Renewing Black Intellectual History: The Ideological and Material Foundations of African American Thought

By Adolph Reed Jr.; Kenneth W. Warren et al. | Go to book overview

Part II
The Jim Crow Era

What we typically recognize today as black American politics and thought emerged most crucially in relation to the regime of codified white supremacy that was imposed in all of the American South and in modified forms in border states and elsewhere in the decade or so on either side of the turn of the twentieth century. The Jim Crow regime and the struggle against it was a central problematic shaping forms and expressions of black Americans’ race-conscious activity—strategic action, reflection, and debate—for at least two-thirds of the twentieth century. It was within the segregation era that the black American population became primarily urban and spread outside the South. Put perhaps more dramatically, it was in this era that a great deal of what most of us recognize, or imagine we do, about black Americans came into existence. From this perspective, it is not surprising that Part II is the largest section of this book.

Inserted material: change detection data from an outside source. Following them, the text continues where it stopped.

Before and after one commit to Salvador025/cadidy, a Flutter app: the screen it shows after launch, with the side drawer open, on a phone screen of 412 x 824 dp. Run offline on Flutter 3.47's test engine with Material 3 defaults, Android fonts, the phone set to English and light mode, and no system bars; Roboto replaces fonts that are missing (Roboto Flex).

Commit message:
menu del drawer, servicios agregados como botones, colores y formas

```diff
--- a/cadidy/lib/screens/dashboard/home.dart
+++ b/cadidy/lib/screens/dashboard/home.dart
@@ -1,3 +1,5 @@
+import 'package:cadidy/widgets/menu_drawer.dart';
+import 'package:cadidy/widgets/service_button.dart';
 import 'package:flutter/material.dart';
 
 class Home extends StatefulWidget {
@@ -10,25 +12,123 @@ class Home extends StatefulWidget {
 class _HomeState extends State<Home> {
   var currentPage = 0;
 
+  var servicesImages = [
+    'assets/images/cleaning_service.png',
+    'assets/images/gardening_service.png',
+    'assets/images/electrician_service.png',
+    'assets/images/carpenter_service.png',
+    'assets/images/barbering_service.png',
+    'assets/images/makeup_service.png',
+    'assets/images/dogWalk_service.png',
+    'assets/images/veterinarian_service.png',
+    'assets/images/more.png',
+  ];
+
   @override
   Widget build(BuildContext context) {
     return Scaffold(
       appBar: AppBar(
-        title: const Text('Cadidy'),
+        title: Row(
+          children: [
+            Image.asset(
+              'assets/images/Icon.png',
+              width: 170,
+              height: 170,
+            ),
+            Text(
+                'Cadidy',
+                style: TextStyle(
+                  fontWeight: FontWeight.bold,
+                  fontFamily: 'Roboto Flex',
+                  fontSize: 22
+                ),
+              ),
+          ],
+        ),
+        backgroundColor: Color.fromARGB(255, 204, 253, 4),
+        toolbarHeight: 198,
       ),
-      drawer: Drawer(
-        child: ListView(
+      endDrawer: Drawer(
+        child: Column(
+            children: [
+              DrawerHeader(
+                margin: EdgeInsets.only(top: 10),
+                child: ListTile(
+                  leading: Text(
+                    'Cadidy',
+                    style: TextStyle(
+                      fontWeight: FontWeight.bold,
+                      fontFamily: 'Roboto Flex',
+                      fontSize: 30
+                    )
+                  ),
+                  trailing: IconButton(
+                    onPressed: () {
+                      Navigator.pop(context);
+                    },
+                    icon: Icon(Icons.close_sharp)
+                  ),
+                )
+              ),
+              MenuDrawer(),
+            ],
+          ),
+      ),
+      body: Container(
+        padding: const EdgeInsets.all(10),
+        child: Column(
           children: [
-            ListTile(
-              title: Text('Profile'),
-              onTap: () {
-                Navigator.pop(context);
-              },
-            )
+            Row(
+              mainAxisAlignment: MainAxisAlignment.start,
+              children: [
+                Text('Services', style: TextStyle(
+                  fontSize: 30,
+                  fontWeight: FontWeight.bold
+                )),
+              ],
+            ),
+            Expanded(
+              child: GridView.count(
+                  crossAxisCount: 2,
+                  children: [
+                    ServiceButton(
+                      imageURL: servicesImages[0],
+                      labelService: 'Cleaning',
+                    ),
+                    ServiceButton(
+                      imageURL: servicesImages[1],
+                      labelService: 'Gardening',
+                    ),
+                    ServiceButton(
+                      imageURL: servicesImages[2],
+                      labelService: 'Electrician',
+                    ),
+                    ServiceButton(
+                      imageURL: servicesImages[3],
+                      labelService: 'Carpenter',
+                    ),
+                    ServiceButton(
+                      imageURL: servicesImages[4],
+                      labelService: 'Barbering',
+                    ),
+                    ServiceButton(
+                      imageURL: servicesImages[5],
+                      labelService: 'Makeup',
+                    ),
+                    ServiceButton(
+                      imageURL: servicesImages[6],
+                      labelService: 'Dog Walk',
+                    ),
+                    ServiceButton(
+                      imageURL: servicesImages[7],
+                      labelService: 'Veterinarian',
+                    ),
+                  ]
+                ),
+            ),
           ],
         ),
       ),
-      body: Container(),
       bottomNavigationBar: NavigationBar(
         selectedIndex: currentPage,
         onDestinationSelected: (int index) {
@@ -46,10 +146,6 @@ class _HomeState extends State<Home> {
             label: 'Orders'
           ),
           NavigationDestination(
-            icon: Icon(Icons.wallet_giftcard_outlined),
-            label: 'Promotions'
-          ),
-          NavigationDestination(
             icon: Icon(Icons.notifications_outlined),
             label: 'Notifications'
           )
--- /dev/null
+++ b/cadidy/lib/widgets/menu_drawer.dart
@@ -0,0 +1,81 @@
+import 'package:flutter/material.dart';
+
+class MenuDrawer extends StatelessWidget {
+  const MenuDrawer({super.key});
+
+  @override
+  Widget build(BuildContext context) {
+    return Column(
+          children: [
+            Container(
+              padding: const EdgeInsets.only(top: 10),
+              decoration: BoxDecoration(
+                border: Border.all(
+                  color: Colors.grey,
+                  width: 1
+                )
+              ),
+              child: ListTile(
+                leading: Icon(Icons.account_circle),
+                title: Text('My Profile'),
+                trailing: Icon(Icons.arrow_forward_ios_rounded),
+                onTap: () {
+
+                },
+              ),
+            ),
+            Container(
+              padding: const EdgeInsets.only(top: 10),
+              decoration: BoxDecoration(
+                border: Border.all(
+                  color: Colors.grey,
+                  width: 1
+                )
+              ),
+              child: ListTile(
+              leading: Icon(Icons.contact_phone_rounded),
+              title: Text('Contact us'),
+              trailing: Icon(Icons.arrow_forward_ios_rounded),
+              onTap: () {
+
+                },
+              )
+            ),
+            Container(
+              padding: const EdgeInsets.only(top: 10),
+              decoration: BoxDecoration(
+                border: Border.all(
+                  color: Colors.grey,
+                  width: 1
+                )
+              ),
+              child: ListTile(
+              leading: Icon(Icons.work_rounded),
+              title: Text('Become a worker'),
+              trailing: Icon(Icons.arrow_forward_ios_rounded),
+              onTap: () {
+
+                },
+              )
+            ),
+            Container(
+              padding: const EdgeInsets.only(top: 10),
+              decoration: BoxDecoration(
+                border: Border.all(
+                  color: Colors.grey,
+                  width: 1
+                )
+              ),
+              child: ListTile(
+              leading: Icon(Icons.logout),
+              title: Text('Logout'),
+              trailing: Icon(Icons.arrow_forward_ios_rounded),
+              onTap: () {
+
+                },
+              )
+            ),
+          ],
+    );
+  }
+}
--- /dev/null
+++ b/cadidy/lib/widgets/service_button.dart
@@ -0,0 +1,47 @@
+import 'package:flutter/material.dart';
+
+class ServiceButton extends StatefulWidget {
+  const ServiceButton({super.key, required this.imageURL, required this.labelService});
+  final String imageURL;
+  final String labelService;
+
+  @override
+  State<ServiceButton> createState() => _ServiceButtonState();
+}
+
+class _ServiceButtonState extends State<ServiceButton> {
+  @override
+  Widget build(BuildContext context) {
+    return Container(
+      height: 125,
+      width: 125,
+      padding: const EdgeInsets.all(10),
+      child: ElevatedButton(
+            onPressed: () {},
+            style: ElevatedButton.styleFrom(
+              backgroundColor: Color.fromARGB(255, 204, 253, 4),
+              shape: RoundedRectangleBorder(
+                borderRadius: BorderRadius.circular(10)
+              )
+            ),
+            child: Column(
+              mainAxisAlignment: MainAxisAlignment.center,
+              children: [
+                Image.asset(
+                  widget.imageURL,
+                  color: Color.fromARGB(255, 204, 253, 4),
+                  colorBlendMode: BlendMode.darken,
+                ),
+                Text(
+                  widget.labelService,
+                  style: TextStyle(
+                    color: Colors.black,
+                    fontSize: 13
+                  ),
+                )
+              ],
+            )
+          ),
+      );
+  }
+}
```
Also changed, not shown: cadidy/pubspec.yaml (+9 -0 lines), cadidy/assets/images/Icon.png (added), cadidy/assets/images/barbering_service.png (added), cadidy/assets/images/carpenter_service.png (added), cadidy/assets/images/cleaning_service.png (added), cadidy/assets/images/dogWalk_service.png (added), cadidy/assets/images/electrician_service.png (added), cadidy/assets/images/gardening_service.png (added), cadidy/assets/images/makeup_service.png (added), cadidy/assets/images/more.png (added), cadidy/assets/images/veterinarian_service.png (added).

The chapters in Part I consider the intellectual and political tendencies and dynamics—national and regional—out of which the segregationist social order took shape and examine black Americans’ interpretive and programmatic responses to them. The chapters in Part II explore different moments of black thought and practice during the long Jim Crow era. William Jones’s “How Black ‘Folk’ Survived in the Modern South” explores Zora Neale Hurston’s development of a dialectical approach to the study of black cultural and economic transformation in the industrializing South of the 1920s and 1930s, noting how her own perceptions evolved as she confronted the complexity and fluidity of cultural practices that challenged static notions of racial authenticity. Kenneth Warren’s “An Inevitable Drift?” explores, through a reading of the 1928 novel Dark Princess, tensions within W. E. B. Du Bois’s elaboration of race-conscious politics and his ambivalent commitments to democracy and oligarchy in the 1920s. Touré Reed, in “The Educational Alliance and the Urban League in New York,” examines some similar tensions through comparison of black and Jewish group advocacy and uplift organizations and the class character of

-51-

Notes for this page

Add a new note
If you are trying to select text to create highlights or citations, remember that you must now click or tap on the first word, and then click or tap on the last word.
One moment ...
Default project is now your active project.
Project items
Notes
Cite this page

Cited page

Style
Citations are available only to our active members.
Buy instant access to cite pages or passages in MLA 8, MLA 7, APA and Chicago citation styles.

(Einhorn, 1992, p. 25)

(Einhorn 25)

(Einhorn 25)

1. Lois J. Einhorn, Abraham Lincoln, the Orator: Penetrating the Lincoln Legend (Westport, CT: Greenwood Press, 1992), 25, http://www.questia.com/read/27419298.

Note: primary sources have slightly different requirements for citation. Please see these guidelines for more information.

Cited page

Bookmark this page
Renewing Black Intellectual History: The Ideological and Material Foundations of African American Thought
Table of contents

Table of contents

Settings

Settings

Typeface
Text size Smaller Larger Reset View mode
Search within

Search within this book

Look up

Look up a word

  • Dictionary
  • Thesaurus
Please submit a word or phrase above.
Print this page

Print this page

Why can't I print more than one page at a time?

Help
Full screen
Items saved from this book
  • Bookmarks
  • Highlights & Notes
  • Citations
/ 324

matching results for page

    Questia reader help

    How to highlight and cite specific passages

    1. Click or tap the first word you want to select.
    2. Click or tap the last word you want to select, and you’ll see everything in between get selected.
    3. You’ll then get a menu of options like creating a highlight or a citation from that passage of text.

    OK, got it!

    Cited passage

    Style
    Citations are available only to our active members.
    Buy instant access to cite pages or passages in MLA 8, MLA 7, APA and Chicago citation styles.

    "Portraying himself as an honest, ordinary person helped Lincoln identify with his audiences." (Einhorn, 1992, p. 25).

    "Portraying himself as an honest, ordinary person helped Lincoln identify with his audiences." (Einhorn 25)

    "Portraying himself as an honest, ordinary person helped Lincoln identify with his audiences." (Einhorn 25)

    "Portraying himself as an honest, ordinary person helped Lincoln identify with his audiences."1

    1. Lois J. Einhorn, Abraham Lincoln, the Orator: Penetrating the Lincoln Legend (Westport, CT: Greenwood Press, 1992), 25, http://www.questia.com/read/27419298.

    Cited passage

    Thanks for trying Questia!

    Please continue trying out our research tools, but please note, full functionality is available only to our active members.

    Your work will be lost once you leave this Web page.

    Buy instant access to save your work.

    Already a member? Log in now.

    Search by... Author
    Show... All Results Primary Sources Peer-reviewed

    Oops!

    An unknown error has occurred. Please click the button below to reload the page. If the problem persists, please try again in a little while.